The importance of looking after the nation’s mental health is now firmly recognised by health insurers, new research by ActiveQuote has found. As International Stress Awareness Day tomorrow (November 1st) encourages people to ‘speak up and speak out’ about their mental wellbeing, we reveal that mental health is now covered in more than eight out of 10 private medical insurance policies.
Mental health issues now cost the UK economy a staggering £99bn a year, according to a government report published in October, with work-related stress, depression or anxiety accounting for 45% of all working days lost due to ill health in 2015/16. The statistics, from the Labour Force Survey (LFS), also show that staff in the public services sector suffer more than in other industries.
As one of the UK’s leading health, life and income protection comparison sites and brokers, we have found that private medical insurers are increasingly taking the condition seriously, with 82% offering an option to cover mental health treatment and care. Our research showed that two out of our 11 private medical insurance (PMI) panel provide cover for stress, anxiety and depression as standard - the equivalent of 18% of insurers - while a further seven panel members offer add-on mental health protection, equalling 82% of providers in total.
PMI team leader Mark Todd says: “The stigma around stress, anxiety and depression is slowly being chipped away and people are more willing to consider that they or a member of their family may suffer stress at some point in their lives.
“It is great news that we as a society are more willing to talk about mental health and that the insurance market has adapted to this change by covering stress and anxiety as standard in their policies. But most of the policies will only cover people as an outpatient. If they are suffering severely and need to be admitted to hospital, then they will be transferred into NHS care.”
Our PMI team members also report an increase in the number of customers who now proactively ask for insurance which would cover for mental health and associated stress issues.
Mark adds: “Recent research from Bupa found that workers receiving mental health treatment have increased by 53% in the past 10 years, with 30% saying that talking about mental health is far less of a taboo than it was a decade ago.

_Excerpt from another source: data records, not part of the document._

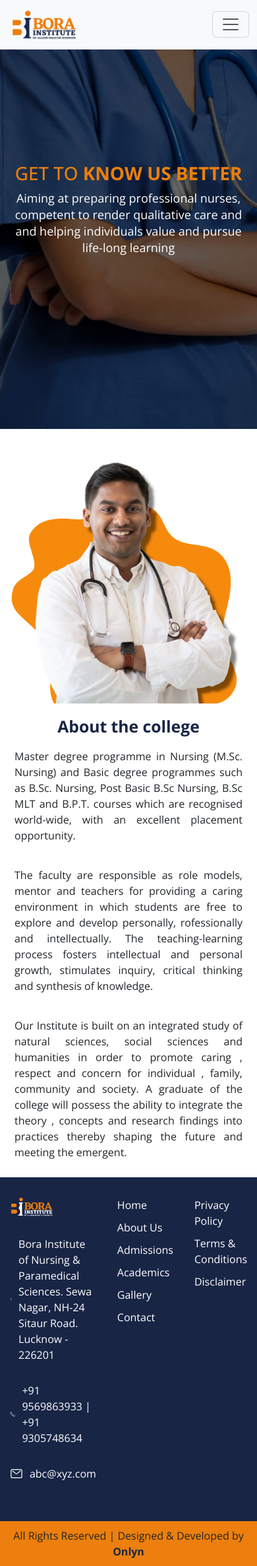
After one commit to Borapolyclinic/biahs, a PHP site: page /about.php in a window 390 px wide. The commit adds this page. Shown: the whole page at 66% size. Run offline with PHP 8.4, Linux system fonts and the light colour scheme.

Commit message:
new file:   about.php modified:   assets/css/stylesheet.css new file:   assets/images/banners/about-banner.png modified:   assets/images/banners/banner-1.png new file:   assets/images/banners/banner-2.png new file:   assets/images/banners/temp-2.png new file:   assets/images/temp/team-1.png new file:   components/about/section-1.php modified:   components/home/section-1.php modified:   components/home/section-4.php modified:   components/home/section-5.php modified:   include/footer.php modified:   include/header.php modified:   include/navbar.php

```diff
--- /dev/null
+++ b/about.php
@@ -0,0 +1,7 @@
+<?php
+$title = "About | Bora Institute of Allied Health Sciences";
+include('include/header.php') ?>
+<?php include('include/top-nav.php') ?>
+<?php include('include/navbar.php') ?>
+<?php include('components/about/section-1.php') ?>
+<?php include('include/footer.php') ?>
--- a/assets/css/stylesheet.css
+++ b/assets/css/stylesheet.css
@@ -5,7 +5,7 @@
 */
 
 * {
-  font-family: "Merriweather", serif;
+  font-family: "Open Sans", sans-serif;
 }
 
 ::selection {
@@ -154,6 +154,122 @@
   height: auto;
 }
 
+/* =========== HOME SECTION 5 =========== */
+.home-section-5 {
+  margin-top: 100px;
+  margin-bottom: 100px;
+  display: flex;
+  flex-direction: column;
+  justify-content: center;
+  align-items: center;
+  width: 100%;
+}
+.home-section-5 a {
+  text-decoration: none;
+  color: #ec7f0d;
+  border: 1px solid #ec7f0d;
+  text-align: center;
+  padding: 10px;
+  border-radius: 100px;
+  width: 250px;
+}
+.home-section-5 a:hover {
+  background-color: #ec7f0d;
+  color: #fff;
+  transition: 0.3s all ease-in-out;
+}
+.home-section-5-heading {
+  display: flex;
+  justify-content: center;
+  align-items: center;
+  flex-direction: column;
+}
+.home-section-5-heading h4 {
+  font-weight: bold;
+  color: #ec7f0d;
+  font-size: 16px;
+  margin: 0;
+}
+.home-section-5-heading p {
+  font-weight: bold;
+  color: #182545;
+  font-size: 30px;
+  margin: 0;
+}
+.home-section-5-img-grid {
+  display: flex;
+  flex-wrap: wrap;
+  justify-content: space-around;
+  margin-top: 100px;
+  margin-bottom: 50px;
+  width: 100%;
+}
+.home-section-5-img-container img {
+  flex: 1 1 1 200px;
+  height: 300px;
+  margin-bottom: 20px;
+}
+.team-name {
+  margin: 0;
+  font-size: 20px;
+  text-align: center;
+}
+.team-designation {
+  text-align: center;
+  color: #777;
+  margin: 0;
+}
+
+/* =========== ABOUT SECTION 1 =========== */
+.about-section-1-heading {
+  display: flex;
+  justify-content: center;
+  align-items: center;
+  flex-direction: column;
+  color: #ec7f0d;
+  background-image: url("../images/banners/about-banner.png");
+  background-repeat: no-repeat;
+  background-size: cover;
+  max-width: 100%;
+  width: 100%;
+  height: 650px;
+}
+.about-section-1-heading p {
+  color: #fff;
+  text-align: center;
+  font-size: 20px;
+}
+.about-section-1-grid {
+  display: flex;
+  justify-content: center;
+  align-items: center;
+  margin-top: 50px;
+}
+.about-section-1-grid-text {
+  display: flex;
+  justify-content: center;
+  align-items: flex-end;
+  flex-direction: column;
+}
+.about-section-1-grid-text h2 {
+  font-weight: bold;
+  color: #182545;
+  text-align: right;
+}
+.about-section-1-grid-text p {
+  text-align: right;
+}
+.about-section-1-img {
+  max-width: 100%;
+  display: flex;
+  justify-content: center;
+  align-items: center;
+}
+.about-section-1-img img {
+  width: 80%;
+  height: auto;
+}
+
 /* =========== FOOTER =========== */
 .footer {
   background-color: #182545;
@@ -225,8 +341,17 @@
   }
 
   /* =========== NAVBAR =========== */
+  .navbar {
+    position: fixed !important;
+    top: 0;
+    z-index: 100;
+  }
   .navbar-brand {
     max-width: 30% !important;
+  }
+  /* =========== HOME SECTION 1 =========== */
+  .carousel {
+    margin-top: 70px !important;
   }
 
   /* =========== HOME SECTION 2 =========== */
@@ -236,4 +361,65 @@
   .home-section-2-content {
     margin-bottom: 30px;
   }
+
+  /* =========== HOME SECTION 4 =========== */
+  .home-section-4 {
+    flex-direction: column;
+  }
+  .home-section-4-img-container img {
+    width: 100%;
+    height: auto;
+    margin-bottom: 20px;
+  }
+  .home-section-4-text-container {
+    display: flex;
+    flex-direction: column;
+    justify-content: center;
+    align-items: center;
+  }
+  .home-section-4-text-container h3 {
+    text-align: center;
+  }
+  .home-section-4-text-container p {
+    margin-bottom: 50px;
+    text-align: center;
+  }
+  .home-section-4-text-container a {
+    text-align: center;
+    width: fit-content;
+  }
+
+  /* =========== ABOUT SECTION 1 =========== */
+  .about-section-1-heading {
+    padding: 20px;
+  }
+  .about-section-1-heading p {
+    font-size: 18px;
+    line-height: 25px;
+  }
+  .about-section-1-grid {
+    flex-direction: column;
+  }
+  .about-section-1-grid-text {
+    display: flex;
+    justify-content: center;
+    align-items: center;
+    flex-direction: column;
+  }
+  .about-section-1-grid-text h2 {
+    font-weight: bold;
+    color: #182545;
+    text-align: center;
+  }
+  .about-section-1-grid-text p {
+    text-align: justify;
+    padding: 10px;
+  }
+  .about-section-1-img {
+    margin-bottom: 20px;
+  }
+  .about-section-1-img img {
+    width: 100%;
+    height: auto;
+  }
 }
--- /dev/null
+++ b/components/about/section-1.php
@@ -0,0 +1,30 @@
+<div id="about-college" class="about-section-1-heading">
+    <h1>GET TO <strong>KNOW US BETTER</strong></h1>
+    <p>Aiming at preparing professional nurses, competent to render qualitative care and and helping individuals
+        value and pursue life-long learning</p>
+</div>
+
+<div class="container about-section-1-grid">
+    <div class="col-md-6 about-section-1-grid-text order-lg-0 order-1">
+        <h2>About the college</h2>
+        <p>Master degree programme in Nursing (M.Sc. Nursing) and Basic degree programmes such as B.Sc. Nursing, Post
+            Basic
+            B.Sc Nursing, B.Sc MLT and B.P.T. courses which are recognised world-wide, with an excellent placement
+            opportunity.</p>
+
+        <p>The faculty are responsible as role models, mentor and teachers for providing a caring environment in which
+            students are free to explore and develop personally, rofessionally and intellectually. The teaching-learning
+            process fosters intellectual and personal growth, stimulates inquiry, critical thinking and synthesis of
+            knowledge.</p>
+
+        <p>Our Institute is built on an integrated study of natural sciences, social sciences and humanities in order to
+            promote caring , respect and concern for individual , family, community and society. A graduate of the
+            college
+            will possess the ability to integrate the theory , concepts and research findings into practices thereby
+            shaping
+            the future and meeting the emergent.</p>
+    </div>
+    <div class="col-md-6 about-section-1-img order-lg-1 order-0">
+        <img src="assets/images/banners/temp-2.png" alt="">
+    </div>
+</div>
--- a/components/home/section-1.php
+++ b/components/home/section-1.php
@@ -3,9 +3,9 @@
         <div class="carousel-item active">
             <img src="assets/images/banners/banner-1.png" class="d-block w-100" alt="...">
         </div>
-        <div class="carousel-item">
+        <!-- <div class="carousel-item">
             <img src="assets/images/banners/banner-1.png" class="d-block w-100" alt="...">
-        </div>
+        </div> -->
         <!-- <div class="carousel-item">
             <img src="..." class="d-block w-100" alt="...">
         </div> -->
--- a/components/home/section-4.php
+++ b/components/home/section-4.php
@@ -1,5 +1,5 @@
 <div class="container home-section-4">
-    <div class="col-md-6 home-section-4-text-container">
+    <div class="col-md-6 home-section-4-text-container order-lg-0 order-1">
         <h3>Lorem ipsum dolor sit.</h3>
         <p class="home-section-4-heading">Lorem, ipsum dolor sit amet consectetur adipisicing elit. Cumque, deleniti.
         </p>
@@ -14,7 +14,7 @@
 
         <a href="#">Read More</a>
     </div>
-    <div class="col-md-6 home-section-4-img-container">
+    <div class="col-md-6 home-section-4-img-container order-lg-1 order-0">
         <img src="assets/images/banners/temp-1.png" alt="">
     </div>
 </div>
--- a/include/footer.php
+++ b/include/footer.php
@@ -35,14 +35,13 @@
         </ul>
     </div>
 </div>
-
 <div class="developer-footer">
     <p>All Rights Reserved | Designed & Developed by <a href="https://onlynus.com" target="_blank">Onlyn</a></p>
 </div>
 
+
 <!-- =============================== BOOTSTRAP =============================== -->
-<script src="https://cdn.jsdelivr.net/npm/bootstrap@5.3.0-alpha1/dist/js/bootstrap.bundle.min.js"
-    integrity="sha384-w76AqPfDkMBDXo30jS1Sgez6pr3x5MlQ1ZAGC+nuZB+EYdgRZgiwxhTBTkF7CXvN" crossorigin="anonymous">
+<script src="https://cdn.jsdelivr.net/npm/bootstrap@5.3.0-alpha1/dist/js/bootstrap.bundle.min.js" integrity="sha384-w76AqPfDkMBDXo30jS1Sgez6pr3x5MlQ1ZAGC+nuZB+EYdgRZgiwxhTBTkF7CXvN" crossorigin="anonymous">
 </script>
 
 <!-- =============================== IONICONS =============================== -->
--- a/include/header.php
+++ b/include/header.php
@@ -22,9 +22,8 @@
     <link rel="preconnect" href="https://fonts.googleapis.com">
     <link rel="preconnect" href="https://fonts.gstatic.com" crossorigin>
     <link
-        href="https://fonts.googleapis.com/css2?family=Merriweather:ital,wght@0,300;0,400;0,700;0,900;1,300;1,400;1,700;1,900&display=swap"
+        href="https://fonts.googleapis.com/css2?family=Open+Sans:ital,wght@0,300;0,400;0,500;0,600;0,700;0,800;1,300;1,400;1,500;1,600;1,700;1,800&display=swap"
         rel="stylesheet">
-
 </head>
 
 <body>
--- a/include/navbar.php
+++ b/include/navbar.php
@@ -3,8 +3,7 @@
         <a class="navbar-brand" href="index.php">
             <img src="assets/images/logo/brand-logo.webp" alt="">
         </a>
-        <button class="navbar-toggler" type="button" data-bs-toggle="collapse" data-bs-target="#navbarSupportedContent"
-            aria-controls="navbarSupportedContent" aria-expanded="false" aria-label="Toggle navigation">
+        <button class="navbar-toggler" type="button" data-bs-toggle="collapse" data-bs-target="#navbarSupportedContent" aria-controls="navbarSupportedContent" aria-expanded="false" aria-label="Toggle navigation">
             <span class="navbar-toggler-icon"></span>
         </button>
         <div class="collapse navbar-collapse" id="navbarSupportedContent">
@@ -13,12 +12,11 @@
                     <a class="nav-link active" aria-current="page" href="index.php">Home</a>
                 </li>
                 <li class="nav-item dropdown">
-                    <a class="nav-link dropdown-toggle" href="#" role="button" data-bs-toggle="dropdown"
-                        aria-expanded="false">
+                    <a class="nav-link dropdown-toggle" href="#" role="button" data-bs-toggle="dropdown" aria-expanded="false">
                         About us
                     </a>
                     <ul class="dropdown-menu">
-                        <li><a class="dropdown-item" href="#">About the College</a></li>
+                        <li><a class="dropdown-item" href="about.php#about-college">About the College</a></li>
                         <li><a class="dropdown-item" href="#">Facilities</a></li>
                         <li><a class="dropdown-item" href="#">Founders</a></li>
                         <li><a class="dropdown-item" href="#">Directors</a></li>
@@ -28,8 +26,7 @@
                     <a class="nav-link" aria-current="page" href="index.php">Admissions</a>
                 </li>
                 <li class="nav-item dropdown">
-                    <a class="nav-link dropdown-toggle" href="#" role="button" data-bs-toggle="dropdown"
-                        aria-expanded="false">
+                    <a class="nav-link dropdown-toggle" href="#" role="button" data-bs-toggle="dropdown" aria-expanded="false">
                         Academics
                     </a>
                     <ul class="dropdown-menu">
```
Also changed, not shown: components/home/section-5.php (+31 -3 lines), assets/images/banners/about-banner.png (added), assets/images/banners/banner-1.png, assets/images/banners/banner-2.png (added), assets/images/banners/temp-2.png (added), 1 other file.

“A report from NHS Providers, which represents almost all of England’s 240 NHS hospital, mental health and ambulance trusts, found that 80% of its members worry they won’t have enough money to provide quick, quality care to the increasing amount of people seeking mental health support.
“Private medical insurance can fill a gap for those seeking remedial help with stress and anxiety issues and so it’s good to see the industry reacting in this way, but there is still a long way to go to ensure that mental health is treated like any other illness, from insurance providers and those taking out the policies themselves. Mental health is an illness that can affect anyone at any time, just like a broken leg or gall stones, and it should be treated as such by society as a whole.”